Army Vet Serves Ex-Cop Summons for Brutality Lawsuit; Prosecutors Charged Him With Multiple Felonies Based on Testimony Contradicted by Cellphone Video
Seven witnesses, all government employees, told stories that appeared to contradict video taken by the Louisiana man's family.
More than two years ago, disabled Army veteran Douglas Dendinger agreed to serve papers to a former cop from Bogalusa, La. for his nephew's brutality lawsuit against the officer. The same day he served the cop, Chad Cassard, outside a courthouse he was charged with obstructing justice and intimidating a witness, felonies, and simple battery. Dendinger says local deputies and prosecutors had clustered around him after he served Cassard, and that they threw the summons back to him and cursed at him. Less than half an hour after he got back home, police showed up to arrest him.
In a scene described in the lawsuit, Dendinger recounted a nervous night handcuffed to a rail at the Washington Parish Jail. He said he was jeered by officers, including Bogalusa Police Chief Joe Culpepper, who whistled the ominous theme song from "The Good, the Bad and the Ugly."
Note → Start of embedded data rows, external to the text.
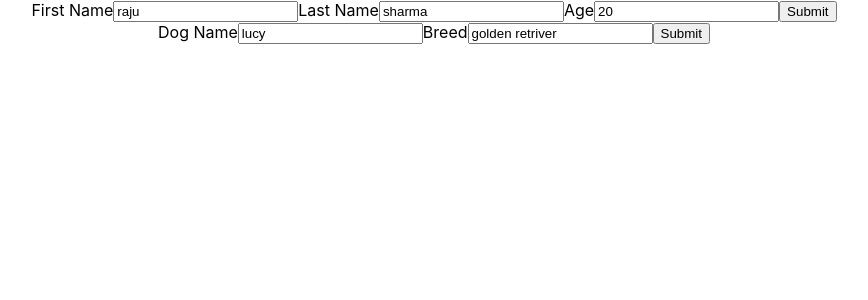
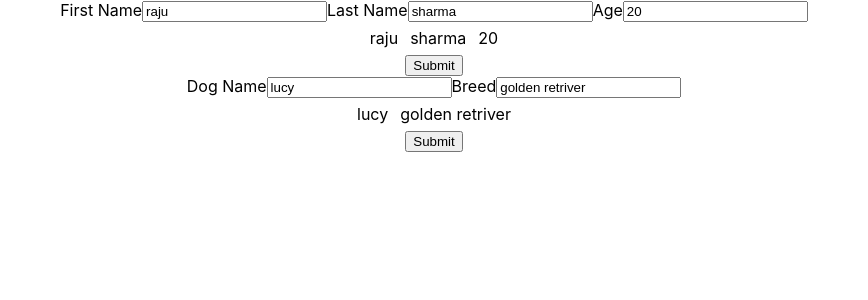
Before and after one commit to sandeshtamanq/form-schema, a React (Create React App) app: page / in a window 1280 px wide. Shown: the top 300 px of the page, without its empty margins (206-1074 px from the left). Built offline with nearby package versions, Linux system fonts and the light colour scheme.

Commit message:
data shown after submit

```diff
--- a/src/App.js
+++ b/src/App.js
@@ -1,4 +1,3 @@
-import logo from "./logo.svg";
 import "./App.css";
 import Form from "./components/Form";
 
@@ -51,8 +50,10 @@ const dogSchema = [
 function App() {
   return (
     <div className="App">
-      <Form schema={personSchema} data={personData}></Form>
-      <Form schema={dogSchema} data={dogData} />
+      <div>
+        <Form schema={personSchema} data={personData}></Form>
+        <Form schema={dogSchema} data={dogData} />
+      </div>
     </div>
   );
 }
--- a/src/components/Form.jsx
+++ b/src/components/Form.jsx
@@ -2,12 +2,8 @@ import React, { useState } from "react";
 import Input from "./Input";
 
 const Form = ({ schema, data }) => {
-  // let inputData = {};
-  // const initialState = schema.map((item) => {
-  //   inputData[item.name] = "";
-  //   return 0;
-  // });
   const [inputInfo, setInputInfo] = useState(data);
+  const [tableData, setTableData] = useState(data);
   const changeHandler = (e) => {
     const { name, value } = e.target;
 
@@ -18,9 +14,10 @@ const Form = ({ schema, data }) => {
       };
     });
   };
+
   const submitHandler = (e) => {
     e.preventDefault();
-
+    setTableData(inputInfo);
     console.log(inputInfo);
   };
   return (
@@ -33,6 +30,14 @@ const Form = ({ schema, data }) => {
           value={inputInfo[item.name]}
         />
       ))}
+
+      <div style={{ display: "flex", justifyContent: "center" }}>
+        {schema.map((item, index) => (
+          <div style={{ margin: "6px" }} key={index}>
+            {tableData[item.name]}
+          </div>
+        ))}
+      </div>
       <input type="submit" value="Submit" />
     </form>
   );
```
Also changed, not shown: src/components/Table.jsx (added).
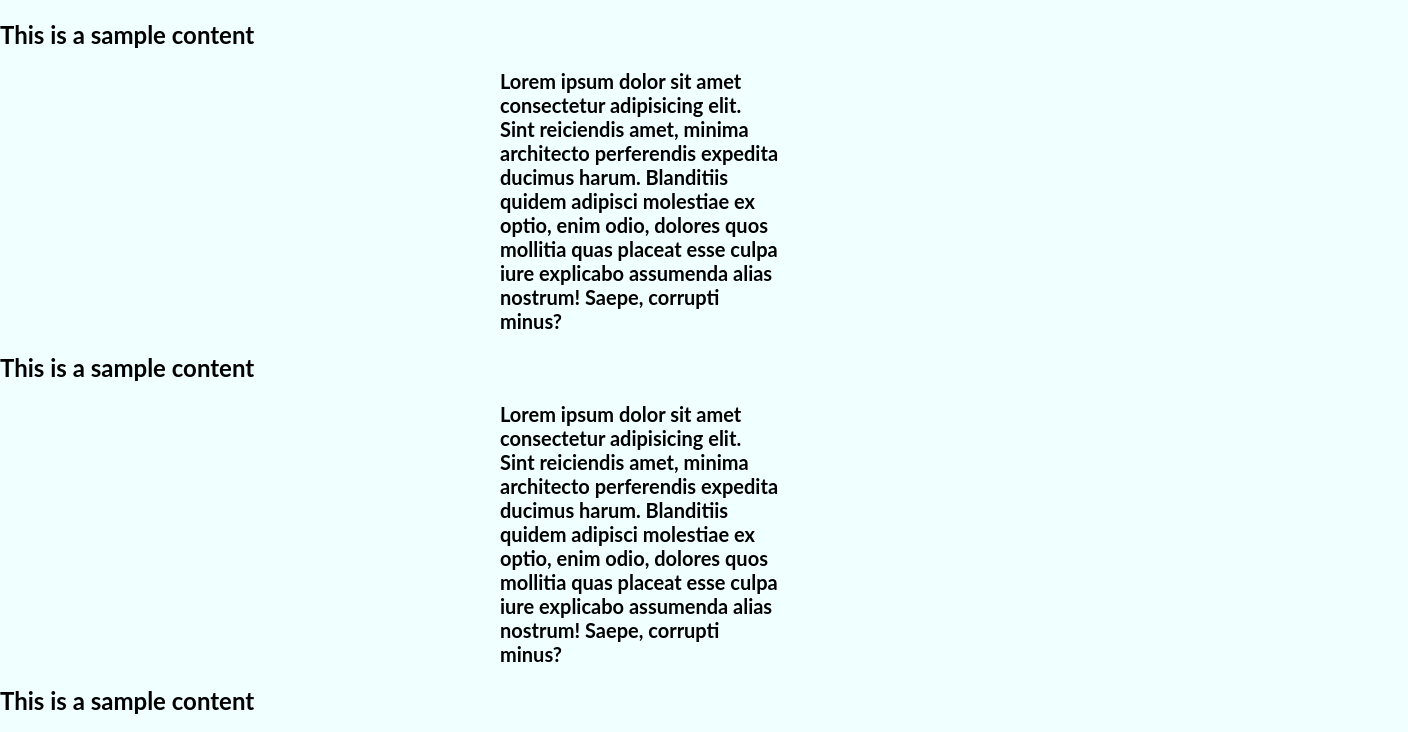
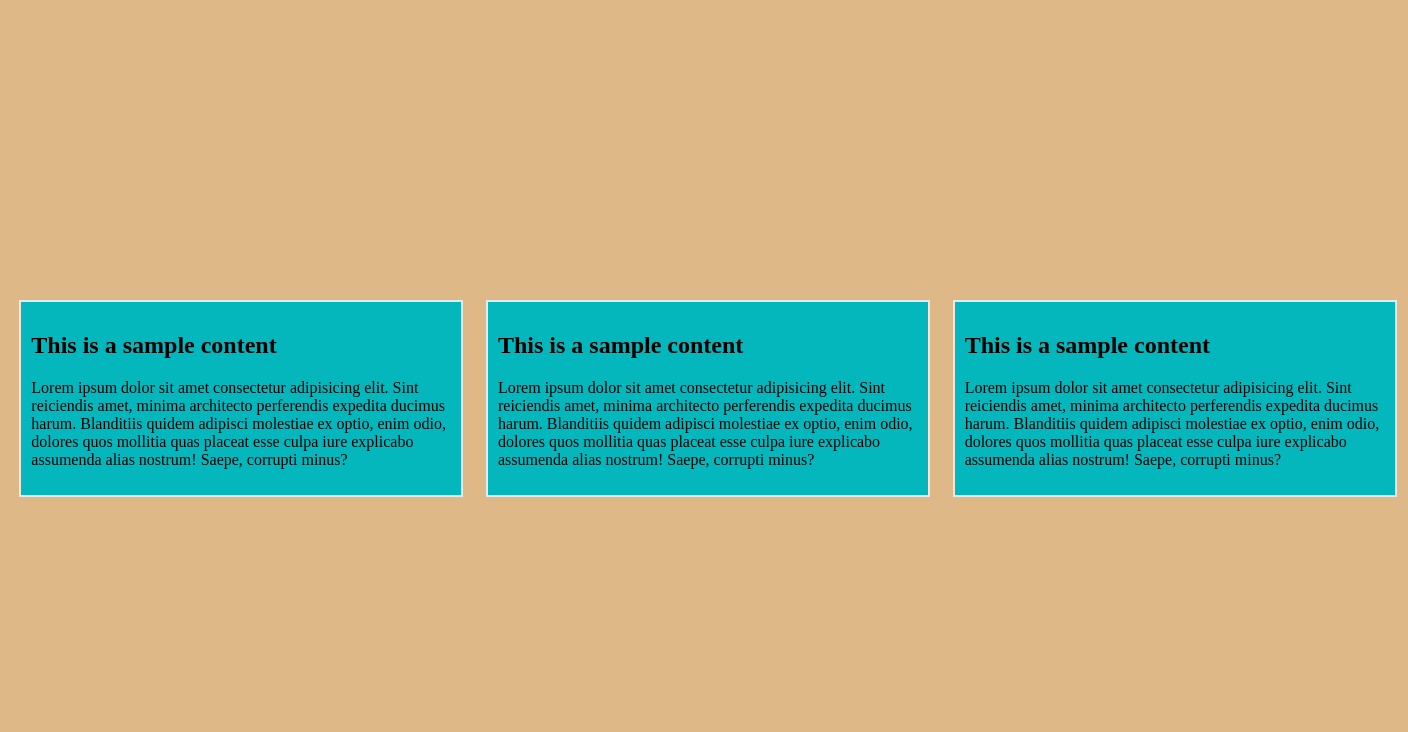
Before and after one commit to Shrish9Bhargav/Assignment_3_b, a plain HTML site: page index.html in a window 1280 px wide. Shown: the top 732 px of the page, 1408 px wide, since content can reach past the window. Drawn offline with Linux system fonts and the light colour scheme.

Commit message:
Update style.css

```diff
--- a/style.css
+++ b/style.css
@@ -1,28 +1,25 @@
 body{
-    font-family: 'Lato', sans-serif;
-    background-color:azure;
-    display:block;
-    margin:auto;
+    margin-top: 300px;
+    background-color: burlywood;
+
 }
 
-.asd{
-    margin-left: 800px;
-    font-weight:900;
+
+.container{
+    width: 1400px;
+    margin: auto;
 }
 
-h1{
-    margin-left: 500px;
-    font-weight:900;
+.row{
+    display: flex;
+    flex-wrap: wrap;
 }
 
-h4{
-    margin-left: 500px;
-    font-weight:900;
+.box_2{
+    width:30%;
+    margin: auto;
+
+    background-color: rgb(4, 183, 189);
+    padding: 10px 10px 10px 10px;
+    border:2px solid rgb(236, 230, 230);
 }
-
-p{
-    font-size: 20px;
-    font-weight:700;
-    margin-left: 500px;
-    margin-right: 500px;
-}
```
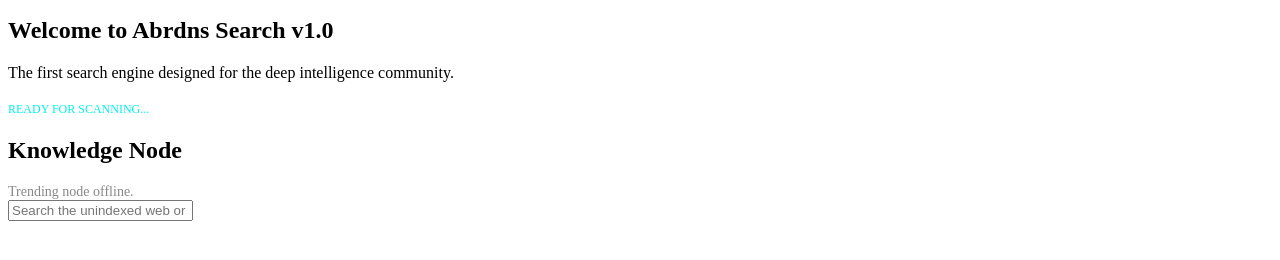
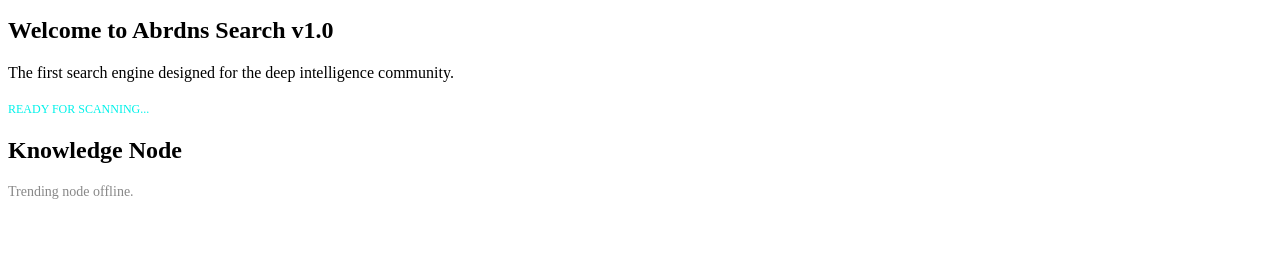
Before and after one commit to jkingayk-devs/Abrdns-Search-Engine, a website: page public/index.html in a window 1280 px wide. Shown: the part 142-402 px from the top of the page. Drawn offline with Linux system fonts and the light colour scheme; no server answers.

Commit message:
Final cleanup: removed duplicate input and fixed enter key

```diff
--- a/public/index.html
+++ b/public/index.html
@@ -17,7 +17,7 @@
              ondragleave="this.style.borderColor='#303134';">
 
             <div class="search-wrapper">
-                <input type="text" id="searchInput" placeholder="Search the unindexed web or drop an .exe for analysis...">
+                <input type="text" id="searchInput" placeholder="Search the unindexed web or drop an .exe for analysis..." onkeypress="if(event.key === 'Enter') executeSearch()">
                 <div id="fileIndicator" style="display:none; color:#ff0050; font-size:10px; font-weight:bold; padding-right:10px;">
                     BINARY_MODE
                 </div>
@@ -53,11 +53,7 @@
             </div>
         </aside>
     </main>
-	<input type="text" id="searchInput"
-       placeholder="Search the unindexed web or drop an .exe for analysis..."
-       onkeypress="if(event.key === 'Enter') executeSearch()">
     <button id="backToTop" onclick="window.scrollTo({top: 0, behavior: 'smooth'})">↑</button>
-
     <script src="scripts.js"></script>
 </body>
 </html>
```
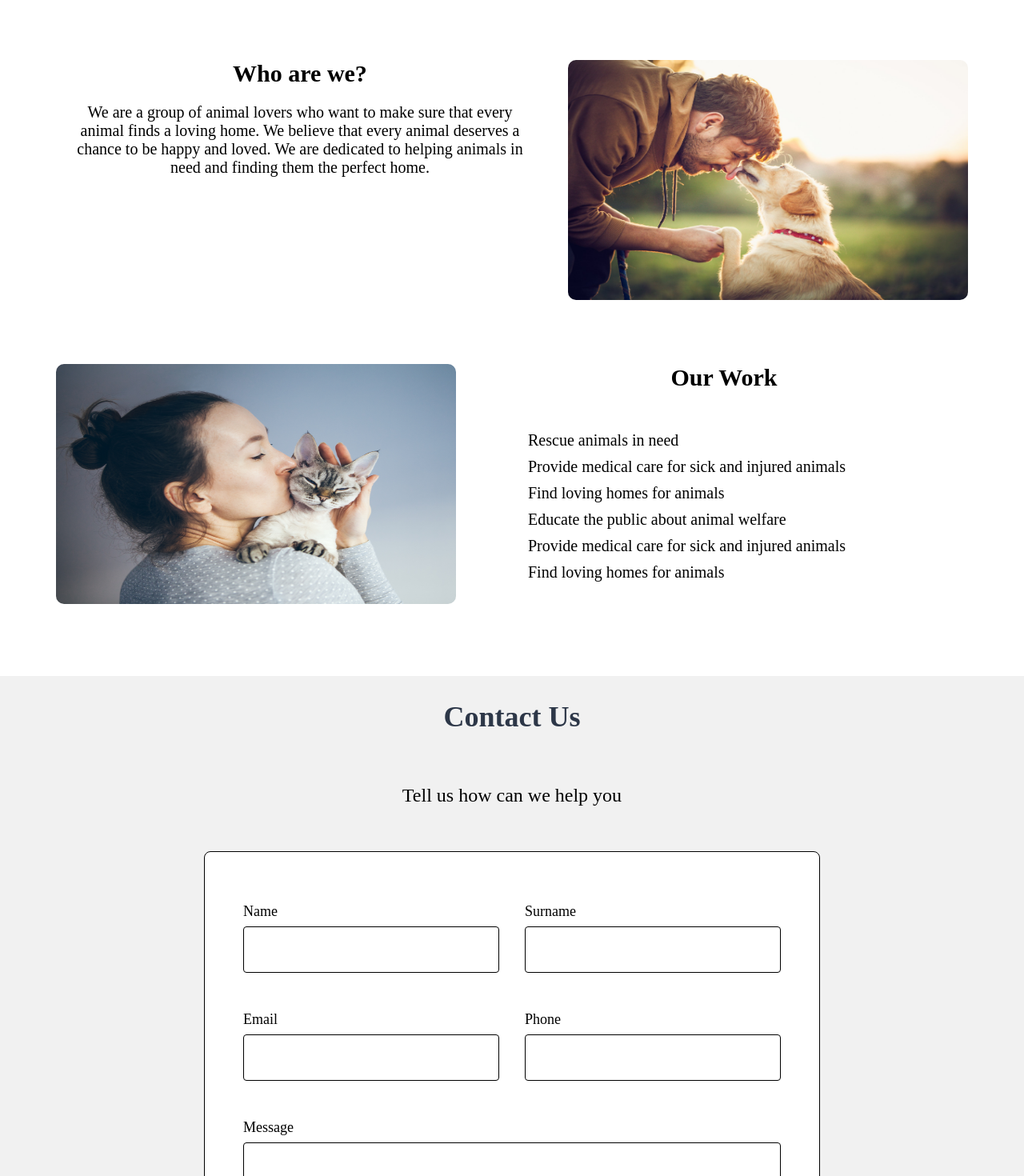
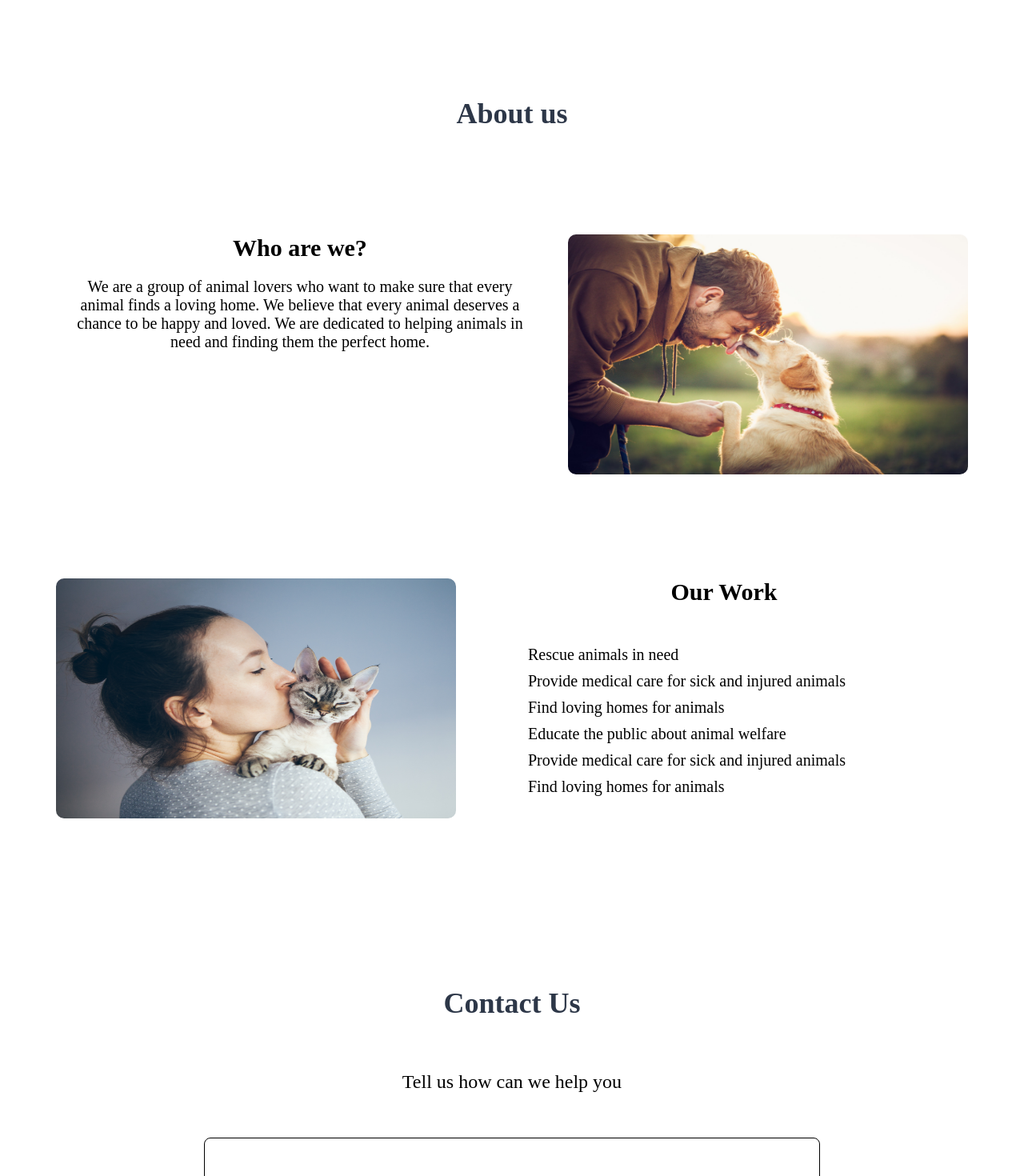
Before and after one commit to IlviCumani/PetExpo, a React (Vite) app in the folder Animal_Catalog/: page / in a window 1280 px wide. Shown: the part 1620-3090 px from the top of the page at 80% size. Built offline with nearby package versions, Linux system fonts and the light colour scheme.

Commit message:
Fixed the spacing in about section

```diff
--- a/Animal_Catalog/src/components/molecules/About.jsx
+++ b/Animal_Catalog/src/components/molecules/About.jsx
@@ -9,7 +9,7 @@ import { aboutData } from "../../utils/data";
 export default function About() {
 	return (
 		<section id="about" className="about-section">
-			<h1 className="about-section-title" >About us</h1>
+			<h1 className="animal-type-menu-title" >About us</h1>
 			<AboutUsRow title="Who are we?" image={WhoAreWeImg}>
 				<p>
 					We are a group of animal lovers who want to make sure that every animal finds a loving
--- a/Animal_Catalog/src/index.css
+++ b/Animal_Catalog/src/index.css
@@ -2,4 +2,5 @@ body{
     margin: 0;
     padding: 0;
     /* background-color: rgba(14, 11, 11, 0.7); ; */
+    /* background-color: rgb(43, 71, 85); */
 }
--- a/Animal_Catalog/src/styles/molecules/About.css
+++ b/Animal_Catalog/src/styles/molecules/About.css
@@ -6,6 +6,7 @@
     margin-top: 50px;
     margin-bottom: 50px;
     font-size: 20px;
+    gap: 50px;
 }
 
 .about-section-title{
--- a/Animal_Catalog/src/styles/molecules/AnimalTypeMenu.css
+++ b/Animal_Catalog/src/styles/molecules/AnimalTypeMenu.css
@@ -12,6 +12,7 @@
     text-align: center;
     color: #2d3748;
     margin-bottom: 2.5rem;
+    margin-top: 120px;
 }
 
 .animal-type-menu-card-wrapper {
--- a/Animal_Catalog/src/styles/organism/ContactUs.css
+++ b/Animal_Catalog/src/styles/organism/ContactUs.css
@@ -3,11 +3,13 @@
 	flex-direction: column;
 	justify-content: center;
 	align-items: center;
-	background-color: #f1f1f1;
+	/* background-color: #f1f1f1; */
+
 }
 
 .contact-section-subtext{
     font-size: 1.5rem;
+
 }
 
 .contact-section-form{
```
After his family posted bail, he said he was hopeful that the matter would be exposed as a big misunderstanding. After all, he thought, a group of police officers and two St. Tammany prosecutors witnessed the event.
"When I agreed to do it, I felt it was nothing more than someone asking to pick up a gallon of milk at the convenience store on the way home," Dendinger said. "I know I didn't anything wrong. I was worried, but people told me, 'Cooler heads will prevail.' "
But instead of going away, the case escalated.
Supported by two of his prosecutors who were at the scene, [St. Tammany District Attorney Walter] Reed formally charged Dendinger. Both prosecutors, Julie Knight and Leigh Anne Wall, gave statements to the Washington Parish Sheriff's Office implicating Dendinger.
With the bill of information, Dendinger's attorney Philip Kaplan said he got a bad feeling.
"It wasn't fun and games," Kaplan said. "They had a plan. The plan was to really go after him a put him away. That's scary."
Cassard accused Dendinger of slapping him in the chest. One of the attorneys said she thought she heard Dendinger punch Cassard. Prosecutors ended up lining up seven witnesses against Dendinger, and he faced up to 20 years if convicted.
Even the Bogalusa police chief was in it on it. Via WWL-TV:
Police Chief Culpepper gave a police statement that he witnessed the battery, but in a deposition he said, "I wasn't out there." But that didn't stop Culpepper from characterizing Dendinger's actions as "violence, force."
When Dendinger saw the police report, he said his reaction was strong and immediate.
"I realized even more at that moment: These people are trying to hurt me."
At the last minute before going to serve Cassard, Dendinger decided to bring his wife and nephew along to film the hand-off of the summons to the cop on their cellphones. The two videos appear to contradict the entire story presented by prosecution witnesses (including prosecutors). It took almost a year before Dendinger's lawyers could force the district attorney, whose prosecutors were involved in the incident, to recuse himself. Kicked up to the state Attorney General's office, the charges were dropped.
Dendinger is suing the cops involved, the district attorney, and the two prosecutors who said they witnessed Dendinger serving Cassard the summons, as well as the sheriff of Washington Parish, where Dendinger lives, for, among other things, false imprisonment, perjury, and abuse of due process. The parish sheriff told WWL-TV he's "confident that all claims against all WPSO deputies will be rejected and dismissed by the court."
Reed chose not to run for re-election last November. One of the prosecutors, Wall, reportedly no longer works at the district attorney's office, but the other does. The new district attorney insists he's investigating the case but says he won't comment because of the lawsuit.
h/t Taylor W.